Every year, thousands of people lose money to telephone scams — from a few dollars to their life savings.
Scammers will say anything to cheat people out of money.
Some seem very friendly — calling you by your first name, making small talk, and asking about your family.
If you get a call from someone you don’t know who is trying to sell you something you hadn’t planned to buy, say "No thanks." And, if they pressure you about giving up personal information — like your credit card or Social Security number — it’s likely a scam.
Hang up and report it to the Federal Trade Commission.
Often, scammers who operate by phone don’t want to give you time to think about their pitch; they just want you to say "yes." But some are so cunning that, even if you ask for more information, they seem happy to comply.
They may direct you to a website or otherwise send information featuring “satisfied customers.” These customers, known as shills, are likely as fake as their praise for the company.
Here are a few red flags to help you spot telemarketing scams.
If you hear a line that sounds like this, say "no, thank you," hang up, and file a complaint with the FTC: Register your home and mobile phone numbers with the National Do Not Call Registry.
This won’t stop all unsolicited calls, but it will stop most.
If your number is on the registry and you still get calls, they’re probably from scammers ignoring the law. Scammers use exaggerated — or even fake — prizes, products or services as bait.

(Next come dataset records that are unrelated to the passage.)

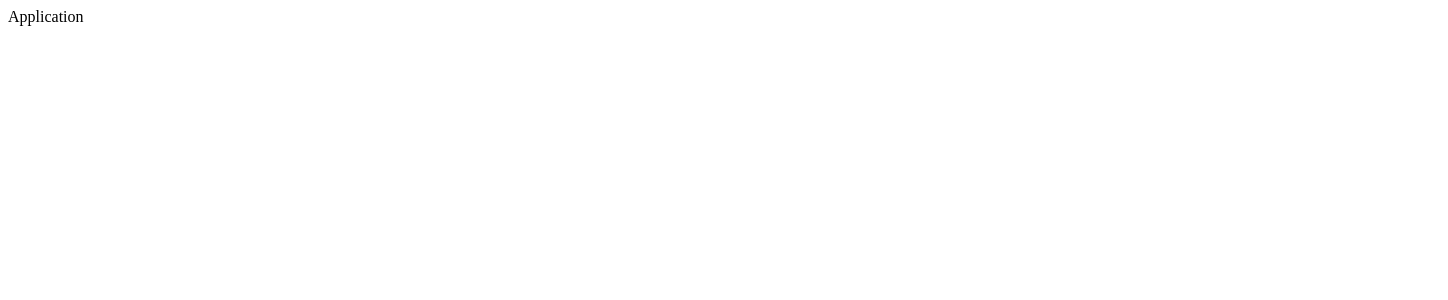
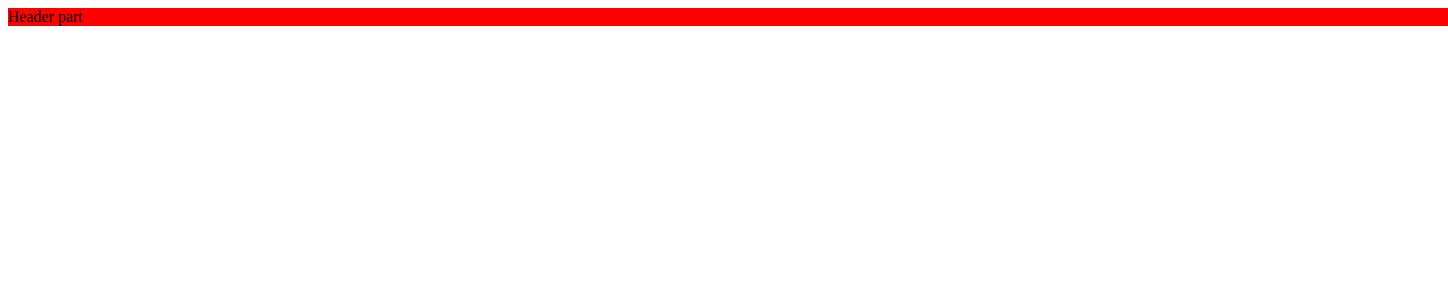
Before and after one commit to Lemas-lrn/task-tracker-front, a React (Create React App) app: page / in a window 1280 px wide. Shown: the top 300 px of the page, 1448 px wide, since content can reach past the window. Built offline with nearby package versions, Linux system fonts and the light colour scheme.

Commit message:
added MainBody and Header component

```diff
--- a/package.json
+++ b/package.json
@@ -44,5 +44,8 @@
       "last 1 firefox version",
       "last 1 safari version"
     ]
+  },
+  "devDependencies": {
+    "prettier": "2.2.1"
   }
 }
--- a/src/App.tsx
+++ b/src/App.tsx
@@ -1,10 +1,11 @@
-import React from 'react';
-
+import React from "react";
+import Header from "./components/mainBody/header/Header";
+import MainBody from "./components/mainBody/MainBody";
 function App() {
   return (
-    <div>
-      Application
-    </div>
+    <MainBody>
+      <Header></Header>
+    </MainBody>
   );
 }
 
--- /dev/null
+++ b/src/components/mainBody/MainBody.tsx
@@ -0,0 +1,18 @@
+import React from "react";
+import styled from "styled-components";
+
+const Div = styled.div`
+  width: 1440px;
+  margin-left: auto;
+  margin-right: auto;
+  background: red;
+`;
+
+type Props = {
+  children: React.ReactElement | Element;
+};
+const MainBody: React.FC<Props> = ({ children }) => {
+  return <Div>{children}</Div>;
+};
+
+export default MainBody;
--- /dev/null
+++ b/src/components/mainBody/header/Header.tsx
@@ -0,0 +1,11 @@
+import React from 'react'
+
+type Props  = {
+}
+const Header :React.FC<Props> = () => {
+    return (
+        <div>Header part</div>
+    )
+}
+
+export default Header
```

Some may call you, but others will use mail, texts, or ads to get you to call them for more details.